### Directions for this task:
Although the records contain pictures, only their text should be set down, exactly as written.

======== Working data ========

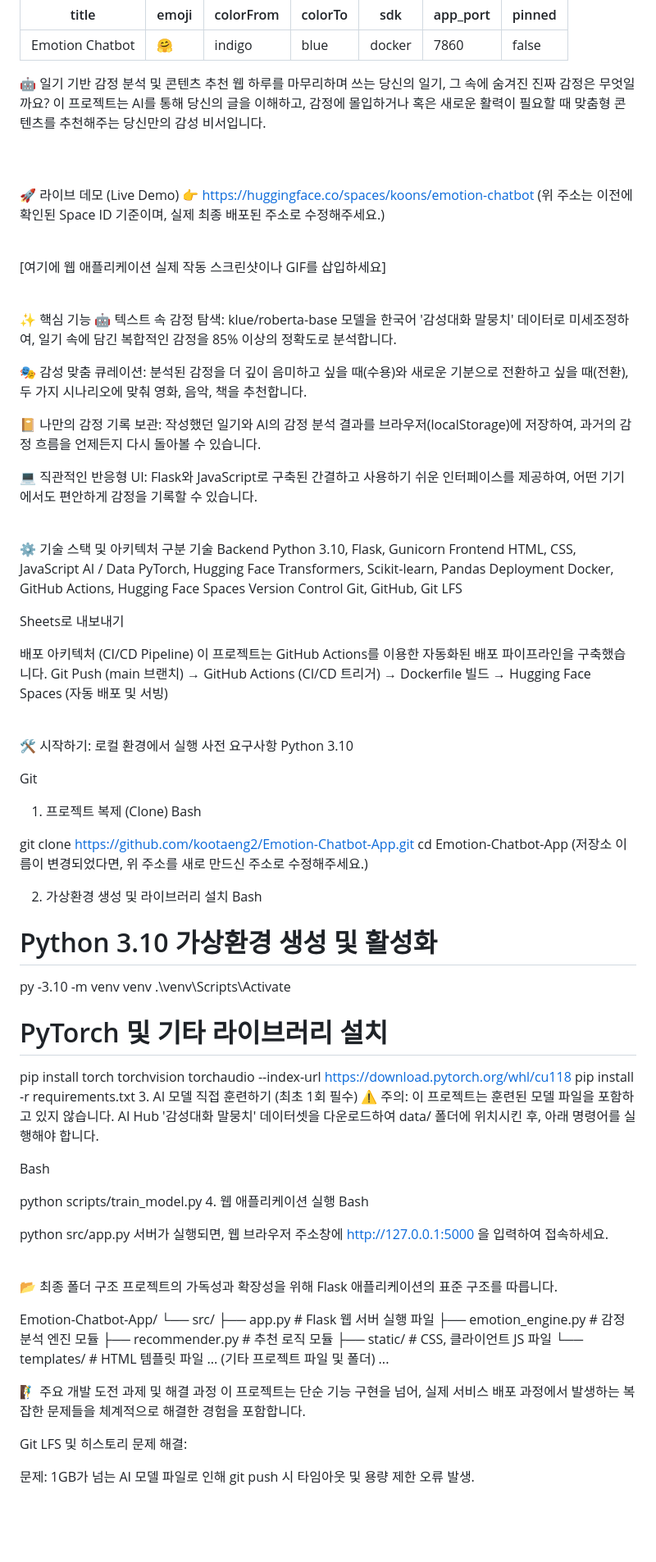
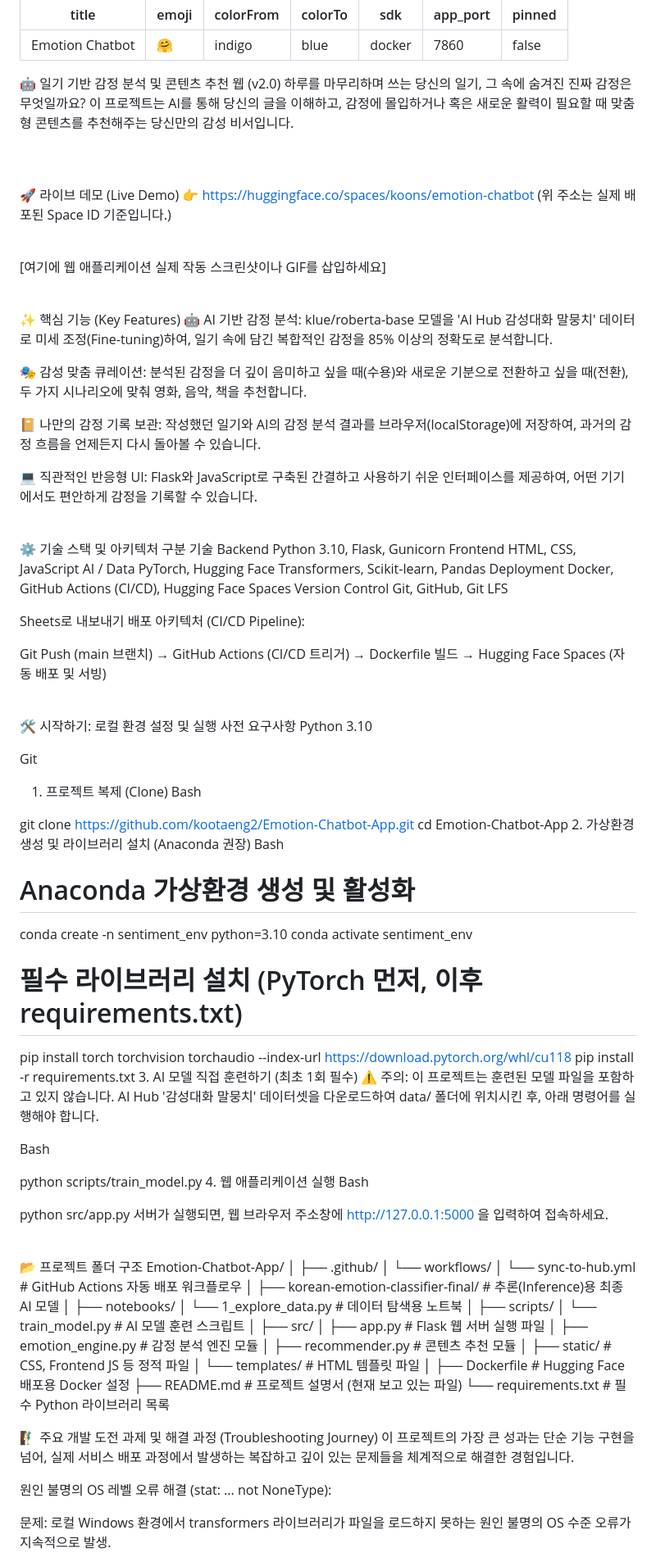
Before and after one commit to kootaeng2/Emotion-Chatbot-App, a Markdown page: README.md, the part around one of its changes. Shown at 82% size. Rendered like a GitHub page; blank space fills up the shorter version.

Commit message:
Docs: Finalize and polish README.md

```diff
--- a/README.md
+++ b/README.md
@@ -7,7 +7,7 @@ sdk: docker
 app_port: 7860
 pinned: false
 ---
-🤖 일기 기반 감정 분석 및 콘텐츠 추천 웹
+🤖 일기 기반 감정 분석 및 콘텐츠 추천 웹 (v2.0)
 하루를 마무리하며 쓰는 당신의 일기, 그 속에 숨겨진 진짜 감정은 무엇일까요?
 이 프로젝트는 AI를 통해 당신의 글을 이해하고, 감정에 몰입하거나 혹은 새로운 활력이 필요할 때 맞춤형 콘텐츠를 추천해주는 당신만의 감성 비서입니다.
 
@@ -17,7 +17,7 @@ pinned: false
 
 🚀 라이브 데모 (Live Demo)
 👉 https://huggingface.co/spaces/koons/emotion-chatbot
-(위 주소는 이전에 확인된 Space ID 기준이며, 실제 최종 배포된 주소로 수정해주세요.)
+(위 주소는 실제 배포된 Space ID 기준입니다.)
 
 <br>
 
@@ -25,8 +25,8 @@ pinned: false
 
 <br>
 
-✨ 핵심 기능
-🤖 텍스트 속 감정 탐색: klue/roberta-base 모델을 한국어 '감성대화 말뭉치' 데이터로 미세조정하여, 일기 속에 담긴 복합적인 감정을 85% 이상의 정확도로 분석합니다.
+✨ 핵심 기능 (Key Features)
+🤖 AI 기반 감정 분석: klue/roberta-base 모델을 'AI Hub 감성대화 말뭉치' 데이터로 미세 조정(Fine-tuning)하여, 일기 속에 담긴 복합적인 감정을 85% 이상의 정확도로 분석합니다.
 
 🎭 감성 맞춤 큐레이션: 분석된 감정을 더 깊이 음미하고 싶을 때(수용)와 새로운 기분으로 전환하고 싶을 때(전환), 두 가지 시나리오에 맞춰 영화, 음악, 책을 추천합니다.
 
@@ -41,19 +41,17 @@ pinned: false
 Backend	Python 3.10, Flask, Gunicorn
 Frontend	HTML, CSS, JavaScript
 AI / Data	PyTorch, Hugging Face Transformers, Scikit-learn, Pandas
-Deployment	Docker, GitHub Actions, Hugging Face Spaces
+Deployment	Docker, GitHub Actions (CI/CD), Hugging Face Spaces
 Version Control	Git, GitHub, Git LFS
 
 Sheets로 내보내기
-<br>
+배포 아키텍처 (CI/CD Pipeline):
 
-배포 아키텍처 (CI/CD Pipeline)
-이 프로젝트는 GitHub Actions를 이용한 자동화된 배포 파이프라인을 구축했습니다.
 Git Push (main 브랜치) → GitHub Actions (CI/CD 트리거) → Dockerfile 빌드 → Hugging Face Spaces (자동 배포 및 서빙)
 
 <br>
 
-🛠️ 시작하기: 로컬 환경에서 실행
+🛠️ 시작하기: 로컬 환경 설정 및 실행
 사전 요구사항
 Python 3.10
 
@@ -64,16 +62,14 @@ Bash
 
 git clone https://github.com/kootaeng2/Emotion-Chatbot-App.git
 cd Emotion-Chatbot-App
-(저장소 이름이 변경되었다면, 위 주소를 새로 만드신 주소로 수정해주세요.)
-
-2. 가상환경 생성 및 라이브러리 설치
+2. 가상환경 생성 및 라이브러리 설치 (Anaconda 권장)
 Bash
 
-# Python 3.10 가상환경 생성 및 활성화
-py -3.10 -m venv venv
-.\venv\Scripts\Activate
+# Anaconda 가상환경 생성 및 활성화
+conda create -n sentiment_env python=3.10
+conda activate sentiment_env
 
-# PyTorch 및 기타 라이브러리 설치
+# 필수 라이브러리 설치 (PyTorch 먼저, 이후 requirements.txt)
 pip install torch torchvision torchaudio --index-url https://download.pytorch.org/whl/cu118
 pip install -r requirements.txt
 3. AI 모델 직접 훈련하기 (최초 1회 필수)
@@ -90,23 +86,37 @@ python src/app.py
 
 <br>
 
-📂 최종 폴더 구조
-프로젝트의 가독성과 확장성을 위해 Flask 애플리케이션의 표준 구조를 따릅니다.
-
+📂 프로젝트 폴더 구조
 Emotion-Chatbot-App/
-└── src/
-    ├── app.py               # Flask 웹 서버 실행 파일
-    ├── emotion_engine.py    # 감정 분석 엔진 모듈
-    ├── recommender.py       # 추천 로직 모듈
-    ├── static/              # CSS, 클라이언트 JS 파일
-    └── templates/           # HTML 템플릿 파일
-... (기타 프로젝트 파일 및 폴더) ...
+│
+├── .github/
+│   └── workflows/
+│       └── sync-to-hub.yml    # GitHub Actions 자동 배포 워크플로우
+│
+├── korean-emotion-classifier-final/ # 추론(Inference)용 최종 AI 모델
+│
+├── notebooks/
+│   └── 1_explore_data.py    # 데이터 탐색용 노트북
+│
+├── scripts/
+│   └── train_model.py       # AI 모델 훈련 스크립트
+│
+├── src/
+│   ├── app.py               # Flask 웹 서버 실행 파일
+│   ├── emotion_engine.py    # 감정 분석 엔진 모듈
+│   ├── recommender.py       # 콘텐츠 추천 모듈
+│   ├── static/              # CSS, Frontend JS 등 정적 파일
+│   └── templates/           # HTML 템플릿 파일
+│
+├── Dockerfile               # Hugging Face 배포용 Docker 설정
+├── README.md                # 프로젝트 설명서 (현재 보고 있는 파일)
+└── requirements.txt         # 필수 Python 라이브러리 목록
 <br>
 
-🧗‍♂️ 주요 개발 도전 과제 및 해결 과정
-이 프로젝트는 단순 기능 구현을 넘어, 실제 서비스 배포 과정에서 발생하는 복잡한 문제들을 체계적으로 해결한 경험을 포함합니다.
+🧗‍♂️ 주요 개발 도전 과제 및 해결 과정 (Troubleshooting Journey)
+이 프로젝트의 가장 큰 성과는 단순 기능 구현을 넘어, 실제 서비스 배포 과정에서 발생하는 복잡하고 깊이 있는 문제들을 체계적으로 해결한 경험입니다.
 
-Git LFS 및 히스토리 문제 해결:
+원인 불명의 OS 레벨 오류 해결 (stat: ... not NoneType):
 
-문제: 1GB가 넘는 AI 모델 파일로 인해 git push 시 타임아웃 및 용량 제한 오류 발생.
+문제: 로컬 Windows 환경에서 transformers 라이브러리가 파일을 로드하지 못하는 원인 불명의 OS 수준 오류가 지속적으로 발생.
 
```
Also changed, not shown: other parts of README.md (+15 -7 lines).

========

### Output:
Before and after one commit to kootaeng2/Emotion-Chatbot-App, a Markdown page: README.md, the part around one of its changes. Shown at 82% size. Rendered like a GitHub page; blank space fills up the shorter version.

Commit message:
Docs: Finalize and polish README.md

```diff
--- a/README.md
+++ b/README.md
@@ -7,7 +7,7 @@ sdk: docker
 app_port: 7860
 pinned: false
 ---
-🤖 일기 기반 감정 분석 및 콘텐츠 추천 웹
+🤖 일기 기반 감정 분석 및 콘텐츠 추천 웹 (v2.0)
 하루를 마무리하며 쓰는 당신의 일기, 그 속에 숨겨진 진짜 감정은 무엇일까요?
 이 프로젝트는 AI를 통해 당신의 글을 이해하고, 감정에 몰입하거나 혹은 새로운 활력이 필요할 때 맞춤형 콘텐츠를 추천해주는 당신만의 감성 비서입니다.
 
@@ -17,7 +17,7 @@ pinned: false
 
 🚀 라이브 데모 (Live Demo)
 👉 https://huggingface.co/spaces/koons/emotion-chatbot
-(위 주소는 이전에 확인된 Space ID 기준이며, 실제 최종 배포된 주소로 수정해주세요.)
+(위 주소는 실제 배포된 Space ID 기준입니다.)
 
 <br>
 
@@ -25,8 +25,8 @@ pinned: false
 
 <br>
 
-✨ 핵심 기능
-🤖 텍스트 속 감정 탐색: klue/roberta-base 모델을 한국어 '감성대화 말뭉치' 데이터로 미세조정하여, 일기 속에 담긴 복합적인 감정을 85% 이상의 정확도로 분석합니다.
+✨ 핵심 기능 (Key Features)
+🤖 AI 기반 감정 분석: klue/roberta-base 모델을 'AI Hub 감성대화 말뭉치' 데이터로 미세 조정(Fine-tuning)하여, 일기 속에 담긴 복합적인 감정을 85% 이상의 정확도로 분석합니다.
 
 🎭 감성 맞춤 큐레이션: 분석된 감정을 더 깊이 음미하고 싶을 때(수용)와 새로운 기분으로 전환하고 싶을 때(전환), 두 가지 시나리오에 맞춰 영화, 음악, 책을 추천합니다.
 
@@ -41,19 +41,17 @@ pinned: false
 Backend	Python 3.10, Flask, Gunicorn
 Frontend	HTML, CSS, JavaScript
 AI / Data	PyTorch, Hugging Face Transformers, Scikit-learn, Pandas
-Deployment	Docker, GitHub Actions, Hugging Face Spaces
+Deployment	Docker, GitHub Actions (CI/CD), Hugging Face Spaces
 Version Control	Git, GitHub, Git LFS
 
 Sheets로 내보내기
-<br>
+배포 아키텍처 (CI/CD Pipeline):
 
-배포 아키텍처 (CI/CD Pipeline)
-이 프로젝트는 GitHub Actions를 이용한 자동화된 배포 파이프라인을 구축했습니다.
 Git Push (main 브랜치) → GitHub Actions (CI/CD 트리거) → Dockerfile 빌드 → Hugging Face Spaces (자동 배포 및 서빙)
 
 <br>
 
-🛠️ 시작하기: 로컬 환경에서 실행
+🛠️ 시작하기: 로컬 환경 설정 및 실행
 사전 요구사항
 Python 3.10
 
@@ -64,16 +62,14 @@ Bash
 
 git clone https://github.com/kootaeng2/Emotion-Chatbot-App.git
 cd Emotion-Chatbot-App
-(저장소 이름이 변경되었다면, 위 주소를 새로 만드신 주소로 수정해주세요.)
-
-2. 가상환경 생성 및 라이브러리 설치
+2. 가상환경 생성 및 라이브러리 설치 (Anaconda 권장)
 Bash
 
-# Python 3.10 가상환경 생성 및 활성화
-py -3.10 -m venv venv
-.\venv\Scripts\Activate
+# Anaconda 가상환경 생성 및 활성화
+conda create -n sentiment_env python=3.10
+conda activate sentiment_env
 
-# PyTorch 및 기타 라이브러리 설치
+# 필수 라이브러리 설치 (PyTorch 먼저, 이후 requirements.txt)
 pip install torch torchvision torchaudio --index-url https://download.pytorch.org/whl/cu118
 pip install -r requirements.txt
 3. AI 모델 직접 훈련하기 (최초 1회 필수)
@@ -90,23 +86,37 @@ python src/app.py
 
 <br>
 
-📂 최종 폴더 구조
-프로젝트의 가독성과 확장성을 위해 Flask 애플리케이션의 표준 구조를 따릅니다.
-
+📂 프로젝트 폴더 구조
 Emotion-Chatbot-App/
-└── src/
-    ├── app.py               # Flask 웹 서버 실행 파일
-    ├── emotion_engine.py    # 감정 분석 엔진 모듈
-    ├── recommender.py       # 추천 로직 모듈
-    ├── static/              # CSS, 클라이언트 JS 파일
-    └── templates/           # HTML 템플릿 파일
-... (기타 프로젝트 파일 및 폴더) ...
+│
+├── .github/
+│   └── workflows/
+│       └── sync-to-hub.yml    # GitHub Actions 자동 배포 워크플로우
+│
+├── korean-emotion-classifier-final/ # 추론(Inference)용 최종 AI 모델
+│
+├── notebooks/
+│   └── 1_explore_data.py    # 데이터 탐색용 노트북
+│
+├── scripts/
+│   └── train_model.py       # AI 모델 훈련 스크립트
+│
+├── src/
+│   ├── app.py               # Flask 웹 서버 실행 파일
+│   ├── emotion_engine.py    # 감정 분석 엔진 모듈
+│   ├── recommender.py       # 콘텐츠 추천 모듈
+│   ├── static/              # CSS, Frontend JS 등 정적 파일
+│   └── templates/           # HTML 템플릿 파일
+│
+├── Dockerfile               # Hugging Face 배포용 Docker 설정
+├── README.md                # 프로젝트 설명서 (현재 보고 있는 파일)
+└── requirements.txt         # 필수 Python 라이브러리 목록
 <br>
 
-🧗‍♂️ 주요 개발 도전 과제 및 해결 과정
-이 프로젝트는 단순 기능 구현을 넘어, 실제 서비스 배포 과정에서 발생하는 복잡한 문제들을 체계적으로 해결한 경험을 포함합니다.
+🧗‍♂️ 주요 개발 도전 과제 및 해결 과정 (Troubleshooting Journey)
+이 프로젝트의 가장 큰 성과는 단순 기능 구현을 넘어, 실제 서비스 배포 과정에서 발생하는 복잡하고 깊이 있는 문제들을 체계적으로 해결한 경험입니다.
 
-Git LFS 및 히스토리 문제 해결:
+원인 불명의 OS 레벨 오류 해결 (stat: ... not NoneType):
 
-문제: 1GB가 넘는 AI 모델 파일로 인해 git push 시 타임아웃 및 용량 제한 오류 발생.
+문제: 로컬 Windows 환경에서 transformers 라이브러리가 파일을 로드하지 못하는 원인 불명의 OS 수준 오류가 지속적으로 발생.
 
```
Also changed, not shown: other parts of README.md (+15 -7 lines).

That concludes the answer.